### Task directions
In the records below, find every line that contains "cells" and list it.
****************************************
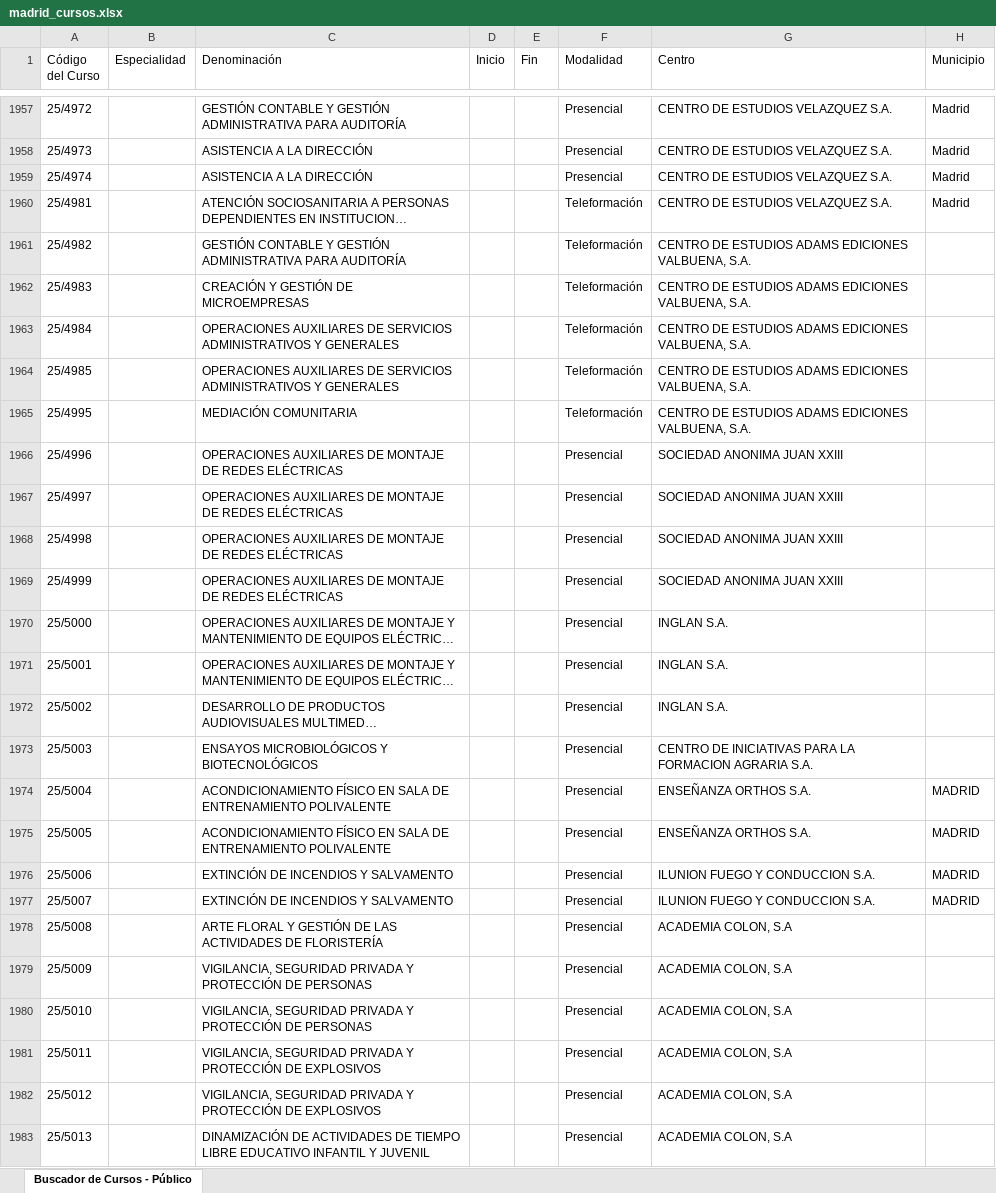
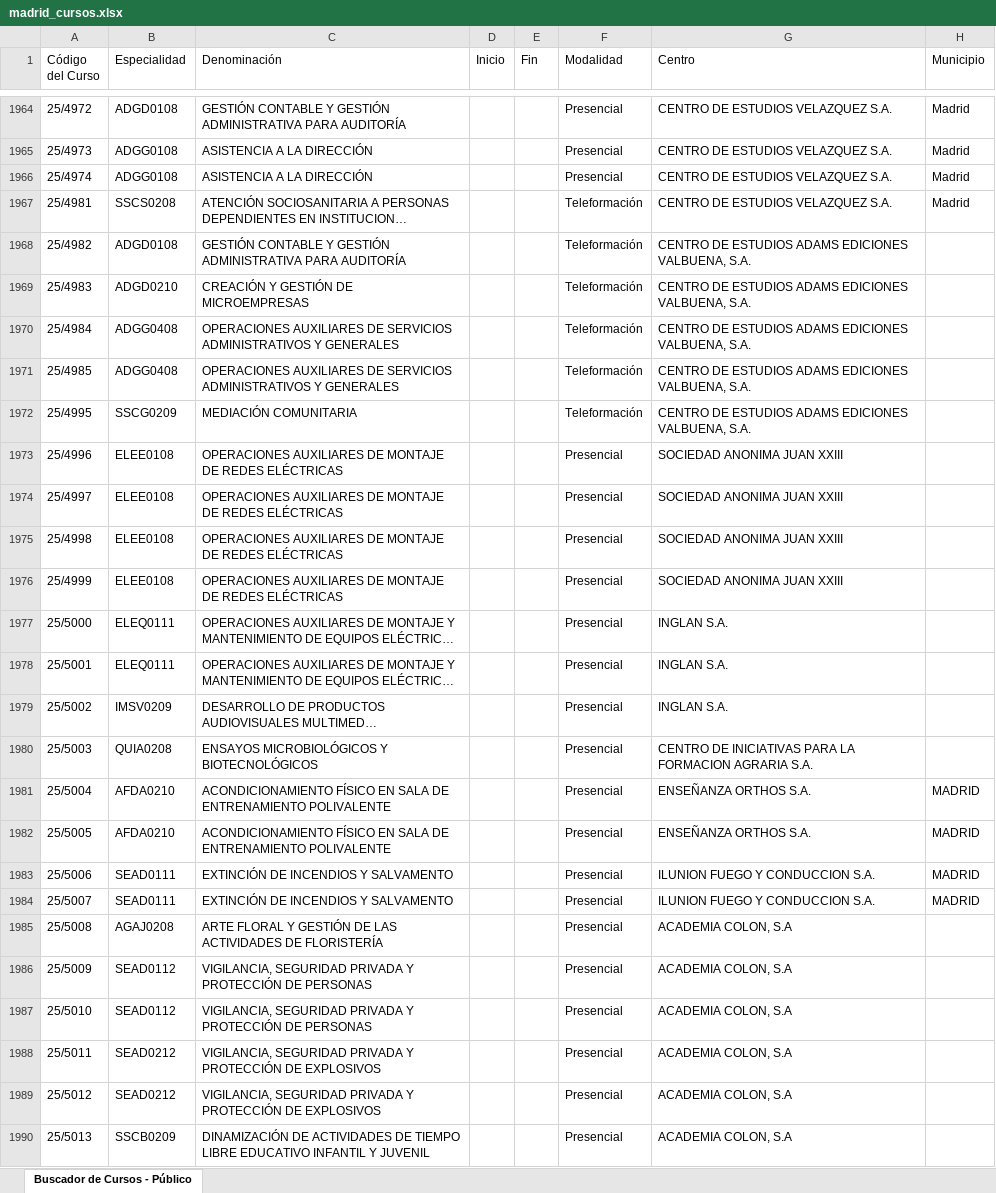
Before and after one commit to adavesik/cursos-de-formacion-SEPE, an Excel workbook: public/madrid_cursos.xlsx, sheet Buscador de Cursos - Público, drawn as a sheet; only a part is shown, gaps mark what is left out; long unchanged cells end in …; values as stored, in another font and other column widths than the file's, no borders; addresses are those after the commit; the diff covers the shown part only; the diff names each change by its address in the sheet, - before the commit and + after, or states it on an @@ line.

```diff
--- a/public/madrid_cursos.xlsx (sheet Buscador de Cursos - Público)
+++ b/public/madrid_cursos.xlsx (sheet Buscador de Cursos - Público)
-B1964 (Especialidad): (empty)
+B1964 (Especialidad): ADGD0108
-B1965:B1966 (Especialidad): (empty)
+B1965:B1966 (Especialidad): ADGG0108
-B1967 (Especialidad): (empty)
+B1967 (Especialidad): SSCS0208
-B1968 (Especialidad): (empty)
+B1968 (Especialidad): ADGD0108
-B1969 (Especialidad): (empty)
+B1969 (Especialidad): ADGD0210
-B1970:B1971 (Especialidad): (empty)
+B1970:B1971 (Especialidad): ADGG0408
-B1972 (Especialidad): (empty)
+B1972 (Especialidad): SSCG0209
-B1973:B1976 (Especialidad): (empty)
+B1973:B1976 (Especialidad): ELEE0108
-B1977:B1978 (Especialidad): (empty)
+B1977:B1978 (Especialidad): ELEQ0111
-B1979 (Especialidad): (empty)
+B1979 (Especialidad): IMSV0209
-B1980 (Especialidad): (empty)
+B1980 (Especialidad): QUIA0208
-B1981:B1982 (Especialidad): (empty)
+B1981:B1982 (Especialidad): AFDA0210
-B1983:B1984 (Especialidad): (empty)
+B1983:B1984 (Especialidad): SEAD0111
-B1985 (Especialidad): (empty)
+B1985 (Especialidad): AGAJ0208
-B1986:B1987 (Especialidad): (empty)
+B1986:B1987 (Especialidad): SEAD0112
-B1988:B1989 (Especialidad): (empty)
+B1988:B1989 (Especialidad): SEAD0212
-B1990 (Especialidad): (empty)
+B1990 (Especialidad): SSCB0209
```
Also changed, not shown: 17 added rows, 26 removed rows and 1036 edited cells elsewhere in this sheet.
****************************************
### Result
Before and after one commit to adavesik/cursos-de-formacion-SEPE, an Excel workbook: public/madrid_cursos.xlsx, sheet Buscador de Cursos - Público, drawn as a sheet; only a part is shown, gaps mark what is left out; long unchanged cells end in …; values as stored, in another font and other column widths than the file's, no borders; addresses are those after the commit; the diff covers the shown part only; the diff names each change by its address in the sheet, - before the commit and + after, or states it on an @@ line.
Also changed, not shown: 17 added rows, 26 removed rows and 1036 edited cells elsewhere in this sheet.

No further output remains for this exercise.